You can even scour the internet for codes. Just type "discount codes" and the name of the car company] into Many of the results point to unhelpful websites. Two excellent sources are and

Can you use discount codes for programs you do not belong to? Many people do. I have used codes that I found online or other sources to save loads of money. There were discount codes from organizations I did not belong to, nor would ever qualify for membership. I did my homework and suggest you do the same. Never use a code that is identified as for employees only, for instance. If the code is unknown, search for it online (type the code + the car company in google, e.g., avis K199060); that should reveal the source.

Now that you are aware of the power of car rental discount codes, find them and use them. No more sucker rates.

© 2008, Charles McCool

Tuesday, November 4, 2008

Myth #2: Hertz is Expensive

In my recent travel class, a well-travelled attendee was surprised that I frequently rent cars from Hertz. "After all," she said, "Hertz is the most expensive car rental company. Isn't it?"

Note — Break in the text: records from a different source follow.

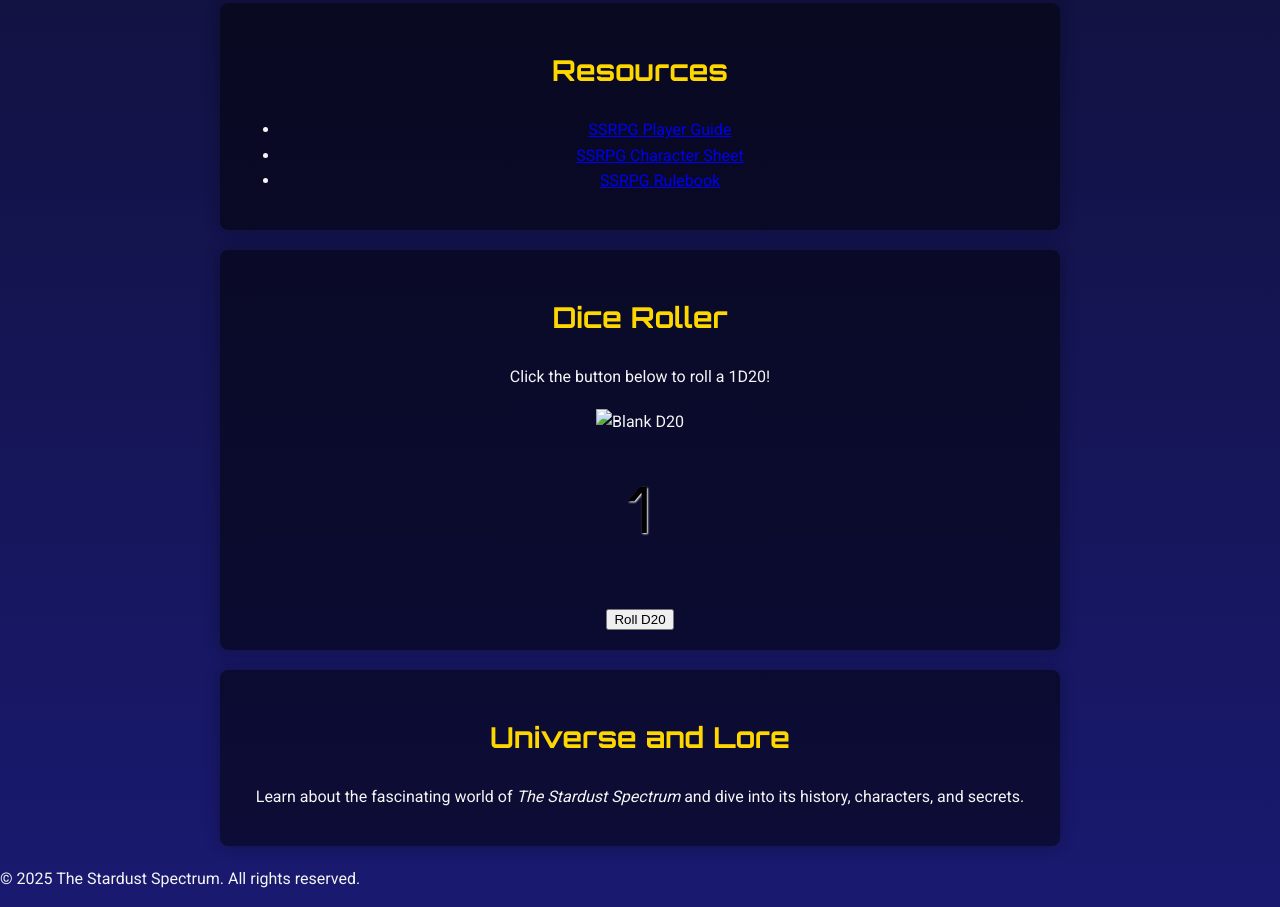
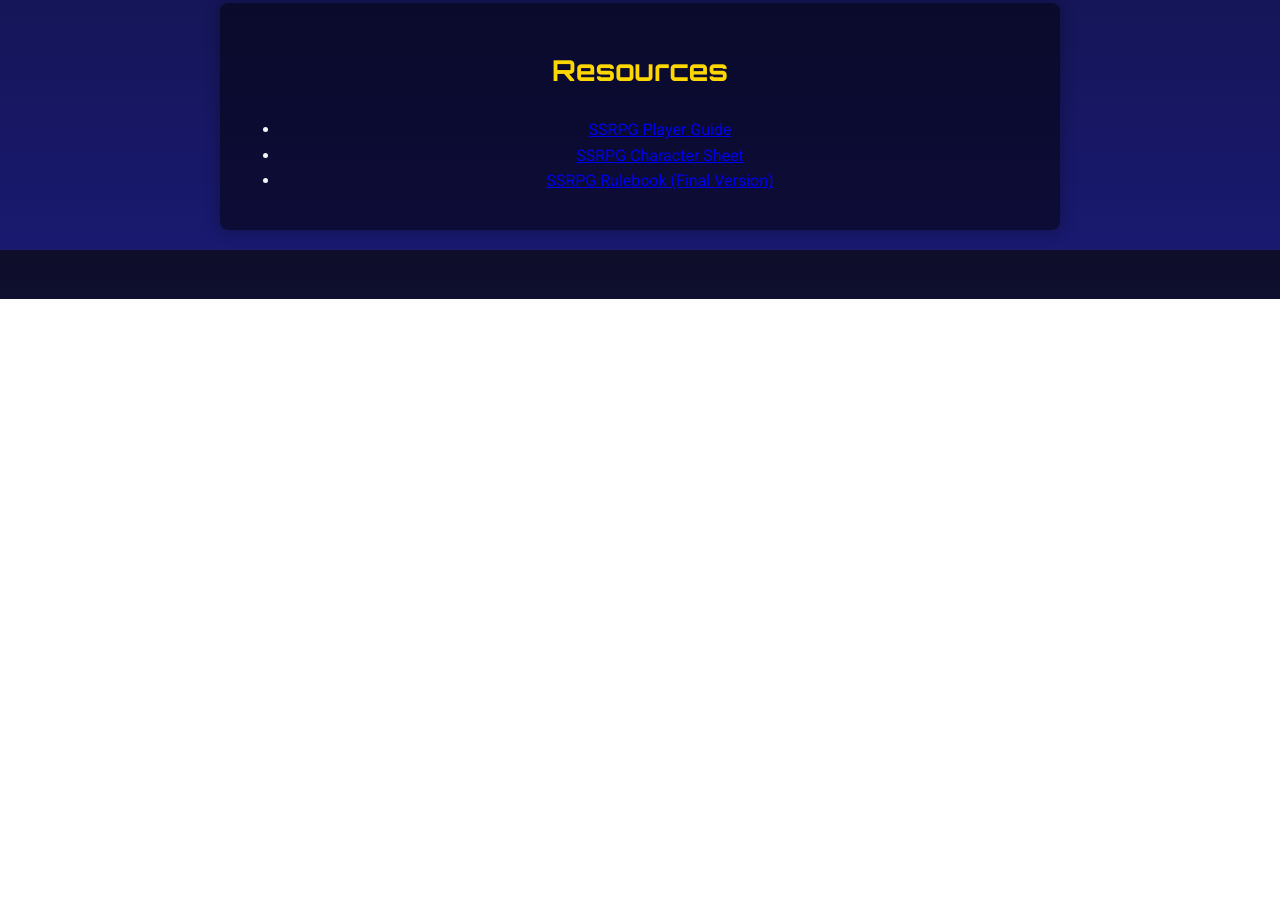
Before and after one commit to SSAuthor/Stardust-Spectrum, a plain HTML site: page index.html in a window 1280 px wide. Shown: the part 501-1408 px from the top of the page. After the commit the page ends 800 px from the top, so only its background shows below. Drawn offline with Linux system fonts and the light colour scheme.

Commit message:
Update index.html

```diff
--- a/index.html
+++ b/index.html
@@ -56,61 +56,7 @@
     font-size: 1.8rem;
     color: #ffd700;
   }
-  .dice-container {
-    margin-top: 20px;
-    display: flex;
-    flex-direction: column;
-    align-items: center;
-  }
-  .d20 {
-    position: relative;
-    width: 200px;
-    height: 200px;
-    animation: none;
-  }
-  .d20 img {
-    width: 100%;
-    height: 100%;
-  }
-  .d20 span {
-    position: absolute;
-    top: 50%;
-    left: 50%;
-    transform: translate(-50%, -50%);
-    font-family: 'Orbitron', sans-serif;
-    font-size: 4rem;
-    color: black;
-    text-shadow: 1px 1px 2px white;
-  }
-  /* Rolling animation */
-  @keyframes roll {
-    0% { transform: rotateX(0deg) rotateY(0deg); }
-    25% { transform: rotateX(90deg) rotateY(45deg); }
-    50% { transform: rotateX(180deg) rotateY(90deg); }
-    75% { transform: rotateX(270deg) rotateY(135deg); }
-    100% { transform: rotateX(360deg) rotateY(180deg); }
-  }
-  .rolling {
-    animation: roll 1s ease-in-out;
-  }
 </style>
-<script>
-  function rollD20() {
-    const diceContainer = document.querySelector('.d20');
-    const diceNumber = document.getElementById('dice-number');
-
-    // Add rolling animation
-    diceContainer.classList.add('rolling');
-    diceNumber.textContent = ""; // Clear the number while rolling
-
-    // After the animation ends, display the rolled number
-    setTimeout(() => {
-      const result = Math.floor(Math.random() * 20) + 1;
-      diceNumber.textContent = result;
-      diceContainer.classList.remove('rolling');
-    }, 1000); // Matches the animation duration
-  }
-</script>
 </head>
 <body>
 <header>
@@ -135,29 +81,8 @@
   <ul>
     <li><a class="button" href="25%20SSRPG%20Player%20guide.pdf" target="_blank">SSRPG Player Guide</a></li>
     <li><a class="button" href="2025%20SSRPG%20Character%20sheet.pdf" target="_blank">SSRPG Character Sheet</a></li>
-    <li><a class="button" href="25%20SSRPG%20Rulebook.pdf" target="_blank">SSRPG Rulebook</a></li>
+    <li><a class="button" href="25%20SSRPG%20Rulebook_Final%20Ver%201.pdf" target="_blank">SSRPG Rulebook (Final Version)</a></li>
   </ul>
 </section>
-
-<section id="dice-roller">
-  <h2>Dice Roller</h2>
-  <p>Click the button below to roll a 1D20!</p>
-  <div class="dice-container">
-    <div class="d20">
-      <img src="assets/dice/Blank_d20_no_background.png" alt="Blank D20">
-      <span id="dice-number">1</span>
-    </div>
-    <button class="button" onclick="rollD20()">Roll D20</button>
-  </div>
-</section>
-
-<section id="lore">
-  <h2>Universe and Lore</h2>
-  <p>Learn about the fascinating world of <em>The Stardust Spectrum</em> and dive into its history, characters, and secrets.</p>
-</section>
-
-<footer>
-  <p>&copy; 2025 The Stardust Spectrum. All rights reserved.</p>
-</footer>
 </body>
 </html>
```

Whenever I discuss rental cars in my classes, I specifically use Hertz as an example, because the general impression among travel consumers is that they charge more than other companies.

Is it true? Does Hertz charge more? Why do I use Hertz?

First, a crucial factor for getting lower car rental rates is the discount code. The next posting will focus on discount codes. My Hertz discount code gives me competitive rates.

True, Hertz' rates are usually higher, maybe even the highest, if you have no discount code. Hertz' rates are also higher for business rentals (during the week) than consumer rentals (weekend or weekly rentals).

Second, it is more convenient for me to use Hertz since I can usually get a car and leave the airport quicker than with other companies. Not always, but usually.

Combine competitive rates and convenience; it is a no-brainer. I often use Hertz.

© 2008, Charles McCool

Packages - Less Expensive Than Airfares

Buying more and paying less. Who doesn't like that concept?

It is fun to beat the airlines at their own game. After all, air travel is a game--the rules are always changing, players come and go (mergers, bankruptcy, dropped routes). Even when you think you have it all figured out, you don't!

Sometimes travel packages cost less than the airfare.

Take a moment to let that sink in...

Yes, travel packages can cost less than just the airfare.

A travel package is a combination of travel components--like airfare, hotel, rental car, and/or activities (meals, attractions). So, it would make sense that if the airfare is combined with lodging and rental car, then the price would go up. Not so fast, my friend! The airline world is not the real world.

The other day I looked for a flight between the East coast and Honolulu. The lowest airfare was $1,660, because the departure was the next day. A travel package (with the same airline) was $1,374. By ADDING hotel and rental car (7 nights, in this case), you save almost $300. Note that $300 savings is from the airfare. The savings are much more if you factor in the costs of lodging and rental car.

Travel packages include various components (like air, hotel, and car) BUT you do not have to use them all. People will buy travel packages simply to get lower airfares (as above). I have heard of people using their hotel only a couple of days during their trip, and even not at all. Same with the car.

Even more fascinating is that travel packages are offered by the airlines (through their vacation desks). It is not a sneaky tactic; just simply click the "Vacation" tab on the airline's website. So, while the airline offers a $1,660 fare, the airline's vacation desk offers a $1,374 vacation (including air, hotel, and car). Classic!

This is just one recent example. I have seen much more dramatic differences, like $799 packages and $1,800 flights. Packages generally have less restrictions than airfares, such as no Saturday night and advanced purchase requirements.

Please share your experiences with travel packages or any of the other concepts, by adding a comment or sending e-mail.

© 2008, Charles McCool